**DATA PROVIDED**:
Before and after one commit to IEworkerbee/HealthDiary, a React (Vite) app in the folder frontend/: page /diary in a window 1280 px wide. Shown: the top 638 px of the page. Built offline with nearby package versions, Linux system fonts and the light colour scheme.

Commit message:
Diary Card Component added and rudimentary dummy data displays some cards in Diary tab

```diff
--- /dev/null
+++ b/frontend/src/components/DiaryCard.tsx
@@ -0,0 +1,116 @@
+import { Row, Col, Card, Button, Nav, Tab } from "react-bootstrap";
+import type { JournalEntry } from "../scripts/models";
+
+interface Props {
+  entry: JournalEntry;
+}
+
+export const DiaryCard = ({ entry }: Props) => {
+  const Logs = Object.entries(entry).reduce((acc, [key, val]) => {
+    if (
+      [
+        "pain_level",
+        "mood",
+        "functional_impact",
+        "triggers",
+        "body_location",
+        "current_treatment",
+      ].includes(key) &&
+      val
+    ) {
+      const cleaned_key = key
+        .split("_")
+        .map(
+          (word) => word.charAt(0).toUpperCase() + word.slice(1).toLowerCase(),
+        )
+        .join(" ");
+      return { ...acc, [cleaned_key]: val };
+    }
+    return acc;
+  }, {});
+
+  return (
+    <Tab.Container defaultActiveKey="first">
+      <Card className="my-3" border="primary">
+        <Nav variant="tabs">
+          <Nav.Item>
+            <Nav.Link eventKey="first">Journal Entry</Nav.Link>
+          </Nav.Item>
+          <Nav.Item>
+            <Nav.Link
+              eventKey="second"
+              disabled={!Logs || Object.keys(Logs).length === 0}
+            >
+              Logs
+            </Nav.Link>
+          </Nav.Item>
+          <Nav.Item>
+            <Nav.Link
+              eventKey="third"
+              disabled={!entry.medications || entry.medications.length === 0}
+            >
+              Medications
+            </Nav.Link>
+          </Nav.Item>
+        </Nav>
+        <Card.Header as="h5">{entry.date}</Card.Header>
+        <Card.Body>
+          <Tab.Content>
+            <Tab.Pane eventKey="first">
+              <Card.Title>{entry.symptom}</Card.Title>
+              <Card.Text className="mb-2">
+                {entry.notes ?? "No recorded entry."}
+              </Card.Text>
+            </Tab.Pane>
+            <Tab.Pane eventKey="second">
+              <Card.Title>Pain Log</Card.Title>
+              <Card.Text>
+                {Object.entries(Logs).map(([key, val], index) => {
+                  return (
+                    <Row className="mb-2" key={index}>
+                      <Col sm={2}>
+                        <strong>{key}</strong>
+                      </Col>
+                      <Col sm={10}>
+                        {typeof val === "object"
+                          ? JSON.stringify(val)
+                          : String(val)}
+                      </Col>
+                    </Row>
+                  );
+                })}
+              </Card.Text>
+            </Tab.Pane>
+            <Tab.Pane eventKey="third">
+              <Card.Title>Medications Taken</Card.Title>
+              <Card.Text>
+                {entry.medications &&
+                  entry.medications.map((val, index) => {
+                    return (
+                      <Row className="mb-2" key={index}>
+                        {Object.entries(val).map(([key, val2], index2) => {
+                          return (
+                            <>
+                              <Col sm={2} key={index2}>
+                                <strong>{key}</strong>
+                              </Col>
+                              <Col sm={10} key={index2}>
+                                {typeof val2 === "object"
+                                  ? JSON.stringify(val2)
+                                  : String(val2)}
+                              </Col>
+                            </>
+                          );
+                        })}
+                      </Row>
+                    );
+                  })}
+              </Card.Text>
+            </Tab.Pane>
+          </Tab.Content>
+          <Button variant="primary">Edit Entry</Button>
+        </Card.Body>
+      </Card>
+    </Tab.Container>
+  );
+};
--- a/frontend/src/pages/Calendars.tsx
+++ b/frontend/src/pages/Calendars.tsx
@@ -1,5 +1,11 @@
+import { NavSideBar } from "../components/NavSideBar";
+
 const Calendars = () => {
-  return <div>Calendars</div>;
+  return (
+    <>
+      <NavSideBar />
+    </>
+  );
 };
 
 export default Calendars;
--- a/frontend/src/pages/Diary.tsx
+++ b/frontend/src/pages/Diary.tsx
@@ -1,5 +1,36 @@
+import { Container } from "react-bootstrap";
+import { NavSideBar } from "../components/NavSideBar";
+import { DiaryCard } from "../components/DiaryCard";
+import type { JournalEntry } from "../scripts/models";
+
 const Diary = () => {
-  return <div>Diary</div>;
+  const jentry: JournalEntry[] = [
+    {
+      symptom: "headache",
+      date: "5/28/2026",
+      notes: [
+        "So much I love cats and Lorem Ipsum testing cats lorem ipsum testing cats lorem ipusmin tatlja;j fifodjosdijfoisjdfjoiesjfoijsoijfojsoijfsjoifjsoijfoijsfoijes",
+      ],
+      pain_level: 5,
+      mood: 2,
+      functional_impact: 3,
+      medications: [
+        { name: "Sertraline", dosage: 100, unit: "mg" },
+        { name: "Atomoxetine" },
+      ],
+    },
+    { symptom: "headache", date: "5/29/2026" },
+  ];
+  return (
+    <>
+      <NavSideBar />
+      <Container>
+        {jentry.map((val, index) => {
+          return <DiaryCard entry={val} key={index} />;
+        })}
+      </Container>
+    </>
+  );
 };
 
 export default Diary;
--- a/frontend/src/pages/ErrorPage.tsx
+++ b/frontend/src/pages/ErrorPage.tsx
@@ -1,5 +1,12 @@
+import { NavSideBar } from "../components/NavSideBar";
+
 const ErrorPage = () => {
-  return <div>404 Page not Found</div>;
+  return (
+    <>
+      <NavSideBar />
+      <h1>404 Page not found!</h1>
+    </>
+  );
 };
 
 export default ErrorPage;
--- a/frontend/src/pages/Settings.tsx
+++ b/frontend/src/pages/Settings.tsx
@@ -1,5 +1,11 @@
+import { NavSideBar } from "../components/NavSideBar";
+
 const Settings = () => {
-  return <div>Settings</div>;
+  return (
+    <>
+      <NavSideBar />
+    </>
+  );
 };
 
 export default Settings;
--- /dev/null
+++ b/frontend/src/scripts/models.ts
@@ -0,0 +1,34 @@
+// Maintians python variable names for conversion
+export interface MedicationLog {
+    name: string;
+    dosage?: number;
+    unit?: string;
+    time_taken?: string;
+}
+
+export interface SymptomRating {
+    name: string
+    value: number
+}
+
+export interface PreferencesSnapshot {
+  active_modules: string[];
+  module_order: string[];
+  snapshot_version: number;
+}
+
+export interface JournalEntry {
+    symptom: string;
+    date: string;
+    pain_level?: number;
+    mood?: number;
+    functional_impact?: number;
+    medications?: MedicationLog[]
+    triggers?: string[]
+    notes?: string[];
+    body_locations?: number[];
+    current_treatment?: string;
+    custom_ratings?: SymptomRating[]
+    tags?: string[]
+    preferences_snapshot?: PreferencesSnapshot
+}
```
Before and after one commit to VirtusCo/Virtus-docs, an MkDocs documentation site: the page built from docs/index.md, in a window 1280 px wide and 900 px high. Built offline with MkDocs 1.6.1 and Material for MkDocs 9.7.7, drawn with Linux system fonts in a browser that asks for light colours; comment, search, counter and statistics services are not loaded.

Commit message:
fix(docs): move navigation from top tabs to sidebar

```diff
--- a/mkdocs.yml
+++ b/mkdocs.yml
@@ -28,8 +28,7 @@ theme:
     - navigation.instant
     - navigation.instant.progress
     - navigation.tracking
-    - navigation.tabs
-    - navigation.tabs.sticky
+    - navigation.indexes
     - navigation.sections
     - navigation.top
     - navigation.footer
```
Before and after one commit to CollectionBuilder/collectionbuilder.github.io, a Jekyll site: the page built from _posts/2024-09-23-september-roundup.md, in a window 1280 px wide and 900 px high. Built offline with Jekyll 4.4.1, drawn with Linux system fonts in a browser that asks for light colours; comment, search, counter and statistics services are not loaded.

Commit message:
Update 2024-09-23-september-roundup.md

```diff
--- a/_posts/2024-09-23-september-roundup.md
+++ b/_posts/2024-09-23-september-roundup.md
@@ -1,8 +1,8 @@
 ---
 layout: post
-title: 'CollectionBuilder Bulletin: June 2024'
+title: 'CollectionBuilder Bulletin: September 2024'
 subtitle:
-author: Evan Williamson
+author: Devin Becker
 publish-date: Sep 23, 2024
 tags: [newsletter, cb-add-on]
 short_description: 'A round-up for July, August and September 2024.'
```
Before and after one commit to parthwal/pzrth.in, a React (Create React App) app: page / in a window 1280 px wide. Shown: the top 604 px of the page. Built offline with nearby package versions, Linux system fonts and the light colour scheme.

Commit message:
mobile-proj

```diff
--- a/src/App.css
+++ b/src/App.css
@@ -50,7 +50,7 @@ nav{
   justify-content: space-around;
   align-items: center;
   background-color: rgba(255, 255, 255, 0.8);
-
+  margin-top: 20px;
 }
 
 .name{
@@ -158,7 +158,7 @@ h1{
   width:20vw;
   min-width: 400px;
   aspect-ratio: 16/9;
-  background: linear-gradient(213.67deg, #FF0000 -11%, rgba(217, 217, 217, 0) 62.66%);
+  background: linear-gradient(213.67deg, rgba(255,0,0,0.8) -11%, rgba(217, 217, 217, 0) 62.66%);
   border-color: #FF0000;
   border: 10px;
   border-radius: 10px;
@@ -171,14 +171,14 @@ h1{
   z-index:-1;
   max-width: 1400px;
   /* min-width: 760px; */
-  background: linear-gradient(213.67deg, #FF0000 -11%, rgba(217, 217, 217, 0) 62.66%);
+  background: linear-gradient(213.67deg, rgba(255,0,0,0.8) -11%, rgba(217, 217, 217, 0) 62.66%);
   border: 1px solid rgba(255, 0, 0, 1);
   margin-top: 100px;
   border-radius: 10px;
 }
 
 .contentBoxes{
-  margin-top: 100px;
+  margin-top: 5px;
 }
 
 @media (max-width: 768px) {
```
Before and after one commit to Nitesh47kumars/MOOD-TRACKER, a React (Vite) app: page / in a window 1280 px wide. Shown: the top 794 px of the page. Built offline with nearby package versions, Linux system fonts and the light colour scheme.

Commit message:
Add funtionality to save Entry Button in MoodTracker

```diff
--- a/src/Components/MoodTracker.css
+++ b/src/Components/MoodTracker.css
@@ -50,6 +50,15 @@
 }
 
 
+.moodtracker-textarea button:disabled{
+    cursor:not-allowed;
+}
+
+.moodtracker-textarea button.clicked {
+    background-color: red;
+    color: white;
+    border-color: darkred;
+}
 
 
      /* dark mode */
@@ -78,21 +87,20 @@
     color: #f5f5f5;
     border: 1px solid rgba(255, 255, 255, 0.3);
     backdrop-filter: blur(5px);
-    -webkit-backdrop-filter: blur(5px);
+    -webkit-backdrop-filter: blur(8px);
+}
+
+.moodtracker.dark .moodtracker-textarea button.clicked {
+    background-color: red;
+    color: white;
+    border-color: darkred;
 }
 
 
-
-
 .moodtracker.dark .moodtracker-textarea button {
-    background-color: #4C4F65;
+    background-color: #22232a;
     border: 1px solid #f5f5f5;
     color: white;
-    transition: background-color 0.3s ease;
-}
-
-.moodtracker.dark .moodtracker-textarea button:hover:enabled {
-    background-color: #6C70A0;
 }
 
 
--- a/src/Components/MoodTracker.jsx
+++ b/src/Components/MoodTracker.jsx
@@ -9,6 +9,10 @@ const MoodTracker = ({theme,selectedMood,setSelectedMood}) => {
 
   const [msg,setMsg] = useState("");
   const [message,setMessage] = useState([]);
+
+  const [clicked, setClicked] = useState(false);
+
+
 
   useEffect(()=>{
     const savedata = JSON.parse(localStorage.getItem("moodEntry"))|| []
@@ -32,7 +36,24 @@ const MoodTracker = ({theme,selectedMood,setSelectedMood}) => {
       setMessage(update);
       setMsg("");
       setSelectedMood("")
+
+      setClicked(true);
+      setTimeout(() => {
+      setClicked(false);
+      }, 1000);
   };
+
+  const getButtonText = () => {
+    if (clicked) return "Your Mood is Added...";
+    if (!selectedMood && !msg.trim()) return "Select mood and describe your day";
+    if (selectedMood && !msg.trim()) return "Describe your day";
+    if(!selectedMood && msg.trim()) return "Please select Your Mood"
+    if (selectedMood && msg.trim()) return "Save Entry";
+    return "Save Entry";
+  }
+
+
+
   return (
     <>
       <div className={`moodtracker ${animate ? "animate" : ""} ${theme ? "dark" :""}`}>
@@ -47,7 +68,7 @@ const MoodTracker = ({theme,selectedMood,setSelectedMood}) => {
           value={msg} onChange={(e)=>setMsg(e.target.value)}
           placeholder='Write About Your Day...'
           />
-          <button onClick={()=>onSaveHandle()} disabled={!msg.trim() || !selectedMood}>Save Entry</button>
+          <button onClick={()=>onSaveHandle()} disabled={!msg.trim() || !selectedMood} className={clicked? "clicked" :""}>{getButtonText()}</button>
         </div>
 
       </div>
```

**EXERCISE DESCRIPTION**:
Reading through the records above, report each line in which the string "asks" is found.

**ANSWER BELOW**:
Before and after one commit to VirtusCo/Virtus-docs, an MkDocs documentation site: the page built from docs/index.md, in a window 1280 px wide and 900 px high. Built offline with MkDocs 1.6.1 and Material for MkDocs 9.7.7, drawn with Linux system fonts in a browser that asks for light colours; comment, search, counter and statistics services are not loaded.
Before and after one commit to CollectionBuilder/collectionbuilder.github.io, a Jekyll site: the page built from _posts/2024-09-23-september-roundup.md, in a window 1280 px wide and 900 px high. Built offline with Jekyll 4.4.1, drawn with Linux system fonts in a browser that asks for light colours; comment, search, counter and statistics services are not loaded.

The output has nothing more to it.